Anonymous said...

I left the following on Deltoid:

This is splendid news!

For the benefit of those who might not be aware of it, I'll mention that Grumbine's web site has long been one of the little-known gems of the technical web. For years now, I have been looking to Grumbine's FAQs on climate-related topics as one of the best sources for a summary of hard data. There's no graphics, no flash, nothing but a pile of good old ASCII with reliable information.
Now that he has put a pseudopod into the blogosphere, I expect Grumbine to improve our web experience in new ways.

Philip H. said...

I'm not at all surprised. Engineers are good smart people, but they often get a God complex because, once licensed "People's live depend on them." I once got into a lengthy and loud argument with a civil engineer on a salmon habitat restoration project in the Seattle area. He wanted to use big rocks to "armor" the river side of the project area, so the river wouldn't move and possibly overrun the project. In his eyes, if the river shifted course, and the habitat we had worked so hard on became part of the river, the project had failed. In the salmon's eyes, it would have been a smashing success. He is basic tenet cam down to this: He had the license, he had signed the drawings, and so he wasn't going to allow the project to fail because it would call his professional competency into question. In went the rocks.

Robert Grumbine said...

Thanks for the kind words and advertising jre. The web site is also in process of getting updated. Nothing visible at this point. Given my artistic abilities, though, the site's current lack of flash will likely continue. The reliable information and pointers to more and better should be expanding.

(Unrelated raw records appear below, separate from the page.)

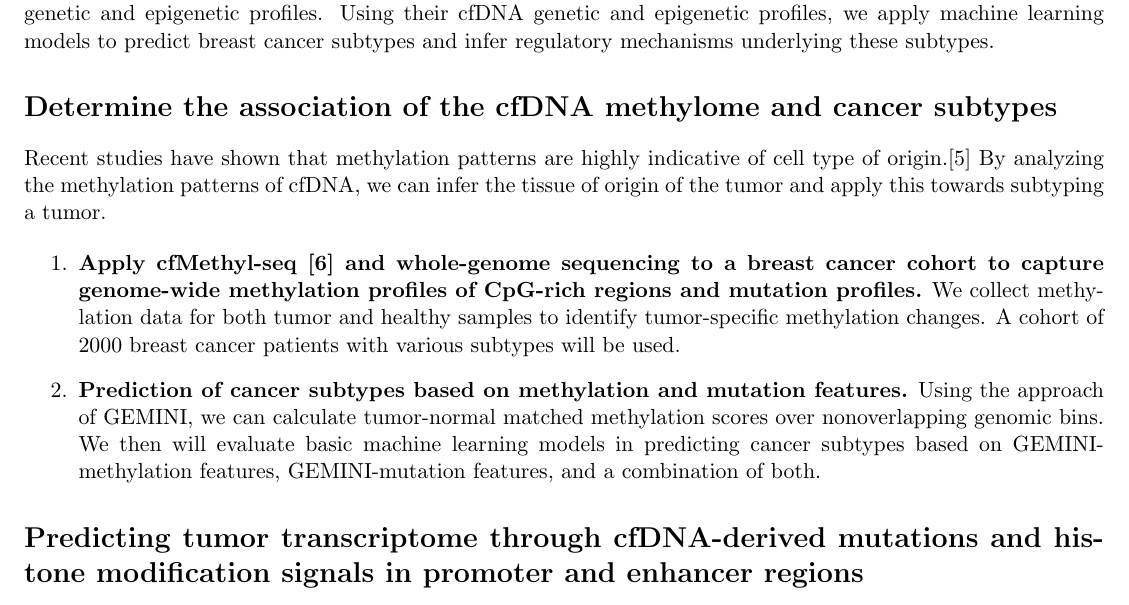
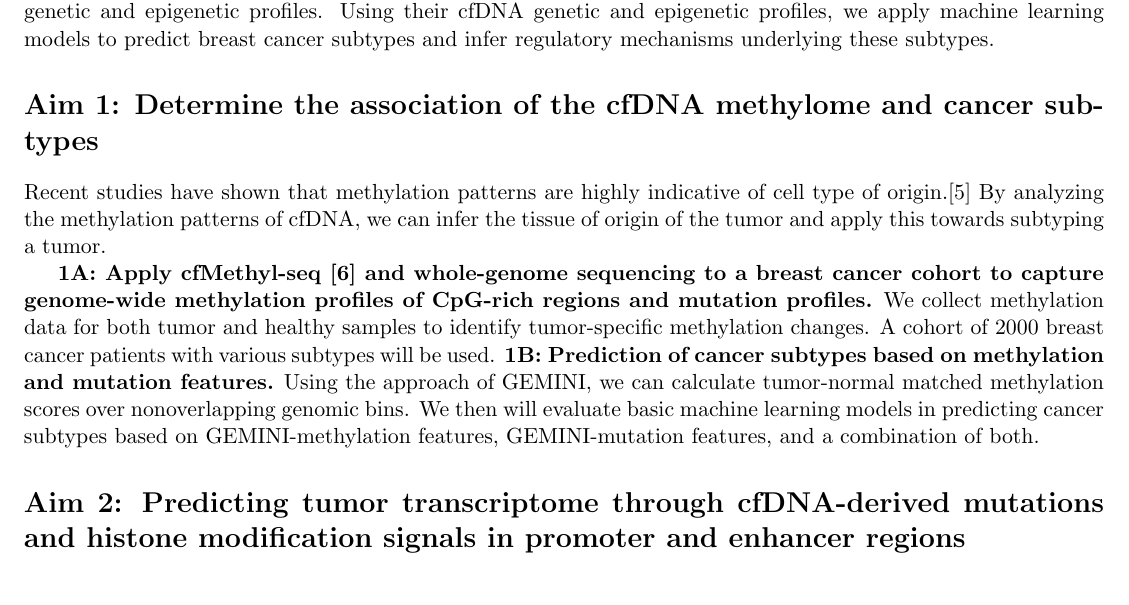
Before and after one commit to akira-nair/gcb5340-proposal, a LaTeX document (aims.tex): part of page 1 of 6, cut so that both start at the same text. Compiled offline with pdfLaTeX.

Commit message:
added aim titles

```diff
--- a/aims.tex
+++ b/aims.tex
@@ -25,15 +25,13 @@ highly heterogenous disease with several subtypes that have distinct genetic and
 epigenetic profiles. Using their cfDNA genetic and epigenetic profiles, we apply
 machine learning models to predict breast cancer subtypes and infer
 regulatory mechanisms underlying these subtypes.
-\section*{Determine the association of the cfDNA methylome and cancer subtypes}
+\section*{Aim 1: Determine the association of the cfDNA methylome and cancer subtypes}
 Recent studies have shown that methylation patterns are highly indicative of cell type of origin.\cite{spector_methylome_2023}
 By analyzing the methylation patterns of cfDNA, we can infer the tissue of origin of the tumor and apply this towards subtyping a tumor.
 
-\begin{enumerate}
-	\item \textbf{Apply cfMethyl-seq \cite{stackpole_cost-effective_2022} and whole-genome sequencing to a breast cancer cohort to capture genome-wide methylation profiles of CpG-rich regions and mutation profiles.} We collect methylation data for both tumor and healthy samples to identify tumor-specific methylation changes. A cohort of 2000 breast cancer patients with various subtypes will be used.
-	\item \textbf{Prediction of cancer subtypes based on methylation and mutation features.}
+	\textbf{1A: Apply cfMethyl-seq \cite{stackpole_cost-effective_2022} and whole-genome sequencing to a breast cancer cohort to capture genome-wide methylation profiles of CpG-rich regions and mutation profiles.} We collect methylation data for both tumor and healthy samples to identify tumor-specific methylation changes. A cohort of 2000 breast cancer patients with various subtypes will be used.
+	\textbf{1B: Prediction of cancer subtypes based on methylation and mutation features.}
 		Using the approach of GEMINI, we can calculate tumor-normal matched methylation scores over nonoverlapping genomic bins. We then will evaluate basic machine learning models in predicting cancer subtypes based on GEMINI-methylation features, GEMINI-mutation features, and a combination of both.
-\end{enumerate}
 
-\section*{Predicting tumor transcriptome through cfDNA-derived mutations and histone modification signals in promoter and enhancer regions}
+\section*{Aim 2: Predicting tumor transcriptome through cfDNA-derived mutations and histone modification signals in promoter and enhancer regions}
 Different cancer subtypes have distinct gene expression profiles. Combining cfDNA histone modification data, which is associated with gene expression programs of their cells of origin \cite{sadeh_chip-seq_2021, trier_maansson_cell-free_2023}, with mutation profiles can provide a more comprehensive view of the gene expression landscape in a tumor.
```
Also changed, not shown: aims.pdf, aims.tex (9 more changed lines).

But I'd say more of a penguin flipper than a pseudopod.

kcsphil ... I guess I didn't write it up well. The thing is, almost no engineer signed to the petition. Under 1%. For a field with a 'God complex' (I don't quite agree with that description), that's a heck of a low number. I view it more as engineers being problem solvers. Again, though, this makes it remarkable that so few signed. Folks who expect to be able to solve any problem that comes up (in their area at least) still wouldn't sign.

It sounds like a fair part of your situation was that your engineer was trying to solve a different problem than you were. He was trying to build a safe, sound, habitat (period, per the original project plans) and you wanted to address a larger problem of doing something good for the salmon, the habitat being only a shorter term means to that end.

Anonymous said...

Sound advice on how to spot the worst of unreliable sources without having specialized knowledge. Too many people just look for the one news bite that reinforces their own point of view (we are humans after all). Thanks for the work you put into this.